China's central bank insists there is no reason for a sustained devaluation of the yuan despite lowering the reference rate three times. Currency and stock markets stabilized on the news.
The People's Bank of China (PBOC) lowered the guidance rate for the yuan to 6.4010 per dollar, the third devaluation in a row.
The yuan opened slightly weaker, but deputy central bank governor Zhang Xiaohui's reassurance that he saw "no basis for persistent and substantial devaluation" of the currency calmed currency and stock markets.
At a news conference in Beijing, he also said that the yuan - also known as the renminbi - was close to "market levels" after two days of substantial declines.
Asian shares recovered on the news, with Japan's Nikkei closing up nearly 1 percent.
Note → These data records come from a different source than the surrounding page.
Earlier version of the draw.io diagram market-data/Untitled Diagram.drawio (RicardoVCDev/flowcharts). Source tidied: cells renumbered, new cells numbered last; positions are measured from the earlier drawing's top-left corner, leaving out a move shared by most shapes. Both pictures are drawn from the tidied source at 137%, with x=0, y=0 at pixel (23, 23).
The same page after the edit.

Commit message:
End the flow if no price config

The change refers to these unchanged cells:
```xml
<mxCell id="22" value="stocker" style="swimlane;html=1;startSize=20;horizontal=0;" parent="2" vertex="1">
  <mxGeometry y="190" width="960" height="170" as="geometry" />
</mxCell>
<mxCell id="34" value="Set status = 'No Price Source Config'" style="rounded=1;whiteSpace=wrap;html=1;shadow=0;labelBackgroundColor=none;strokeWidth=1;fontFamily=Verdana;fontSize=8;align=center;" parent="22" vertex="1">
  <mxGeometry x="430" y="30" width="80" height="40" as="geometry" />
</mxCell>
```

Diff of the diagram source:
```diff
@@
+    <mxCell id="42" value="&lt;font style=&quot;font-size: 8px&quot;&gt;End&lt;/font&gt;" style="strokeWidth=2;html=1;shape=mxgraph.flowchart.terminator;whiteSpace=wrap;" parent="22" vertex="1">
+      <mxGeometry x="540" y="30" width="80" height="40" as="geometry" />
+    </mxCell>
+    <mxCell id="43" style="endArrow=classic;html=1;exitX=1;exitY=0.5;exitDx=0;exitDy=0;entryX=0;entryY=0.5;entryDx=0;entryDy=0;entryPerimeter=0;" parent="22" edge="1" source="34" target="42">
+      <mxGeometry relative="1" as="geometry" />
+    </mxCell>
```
Asian currencies also gained, recovering from a two-day rout. European markets also started the day with gains, with Germany's leading DAX index up nearly 1.2 percent.
Alarmed by a slew of weak economic data, the central bank unexpectedly devalued the yuan by nearly 2 percent on Tuesday, sparking turbulence on the currency and stock markets.
The yuan's decline was small compared with fluctuations of freely traded currencies. But after a decade of little or no movement, the change rattled financial markets who feared China might be prepared to engage in a currency war with the US and Europe.
The US has, in the past, sharply criticized China for keeping the value of the yuan artificially low, thus propping up its exporters at the expense of their US counterparts.
The managing director of Germany's Chambers of Commerce, Martin Wansleben, also warned Wednesday of a "global competition for the lowest currency that would be harmful for everyone involved."
Today's central bank comments notwithstanding, many observers believe China intends to devalue the currency further, as it has changed the way it sets the daily guidance rate, marking the "start of an engineered depreciation," according to a research note by Mizuho Bank.
ng/hg (Reuters, AP, dpa)